NEXT|January 2020

The next big craze for Silicon Valley tech workers is called a dopamine fast and involves avoiding anything stimulating. But Deborah rejects this behavioral reset
Deborah Hill Cone

I just ate some leftover salted caramel pavlova, straight out of the fridge. The whipped cream was slightly curdled and it was kind of revolting, but delicious. Then, for my hangover, I took two Panadol Extra with added caffeine washed down by a Red Bull as I did a pole dancer hip swivel to Led Zeppelin, which was playing on Spotify (“Hey, hey mama, gonna make you sweat, gonna make you groove”). And now, here I am writing this on my laptop, lying on a fake fur rug on my sofa, with Pickles the delinquent cat. I am toggling between The New York Times crossword – hoping to get to genius level, which always gives me a cheap thrill – and writing at the same time. I mention these banal details just in case any proof was needed that I am not cool.

Because the coolest people in the world, tech hipsters in Silicon Valley who are so ‘with-it’ they can wear home-knitted jerseys, are giving up saturated fat, swearing off flat whites and foregoing sex, Netflix and, well, pretty much everything that gives you a kick. They’re signing up for what’s known as a dopamine fast.

The rules are: no screens, no reading, no sex or masturbation, no food, no talking or laughing, no music, no coffee or other stimulants. Doesn’t that just sound like the sort of Amish party you’d want to crash?

What is allowed: drinking water, meditation, writing and reflecting, and light exercise. But even that is questionable as any exercise releases dopamine. I’m not sure where patting your cat would fit into their rules: probably banned too.


You can read up to 3 premium stories before you subscribe to Magzter GOLD

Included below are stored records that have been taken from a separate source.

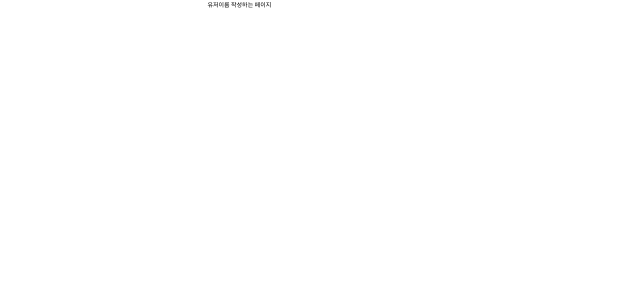
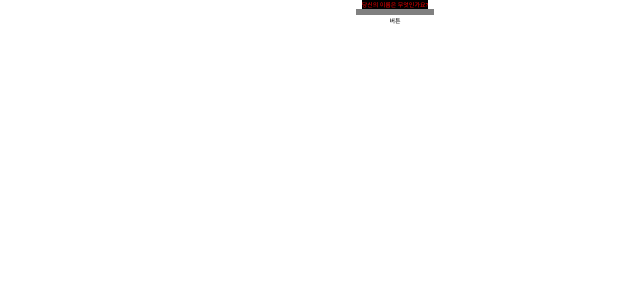
Before and after one commit to SopkathonTeam3/Client, a React (Vite) app: page /user in a window 1280 px wide. Shown: the top 300 px of the page, without its empty margins (245-885 px from the left). Built offline with nearby package versions, Linux system fonts and the light colour scheme.

Commit message:
feat : 유저페이지 기본 구조 테스트

```diff
--- a/src/Router.jsx
+++ b/src/Router.jsx
@@ -1,13 +1,14 @@
 import { BrowserRouter, Routes, Route } from 'react-router-dom';
 
 import React from 'react';
+import UserPage from './pages/UserPage';
 
 const Router = () => {
   return (
     <BrowserRouter>
       <Routes>
         <Route path="/" element={<div>온보딩페이지를 넣어주세요</div>}></Route>
-        <Route path="/user" element={<div>유저이름 작성하는 페이지 </div>}></Route>
+        <Route path="/user" element={<UserPage />}></Route>
         <Route path="/custom" element={<div>커스텀 페이지를 넣어주세요</div>}></Route>
         <Route path="/loading" element={<div>로딩페이지를 넣어주세요</div>}></Route>
         <Route path="/main/:userid/:roomid" element={<div>메인페이지를 넣어주세요</div>}></Route>
--- a/src/pages/userPage.jsx
+++ b/src/pages/userPage.jsx
@@ -1,13 +1,38 @@
 import React from 'react';
+import styled from 'styled-components';
 
-const userPage = () => {
-  return <div>유저페이지입니당</div>;
+const UserPage = () => {
+  return (
+    <St.userPageWrapper>
+      <St.userInfoText>
+        <p>당신의 이름은 무엇인가요?</p>
+      </St.userInfoText>
+      <St.userNameInput></St.userNameInput>
+      <St.userSubmitBtn>버튼</St.userSubmitBtn>
+    </St.userPageWrapper>
+  );
 };
 
-export default userPage;
+export default UserPage;
 
 const St = {
   userPageWrapper: styled.section`
+    display: flex;
+    flex-direction: column;
+    justify-content: center;
+    align-items: center;
     width: 100%;
   `,
+  userInfoText: styled.div`
+    background-color: black;
+    & > p {
+      color: red;
+    }
+  `,
+  userNameInput: styled.input`
+    background-color: grey;
+  `,
+  userSubmitBtn: styled.button`
+    border: none;
+  `,
 };
```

Log in, if you are already a subscriber


Get unlimited access to thousands of curated premium stories and 5,000+ magazines


January 2020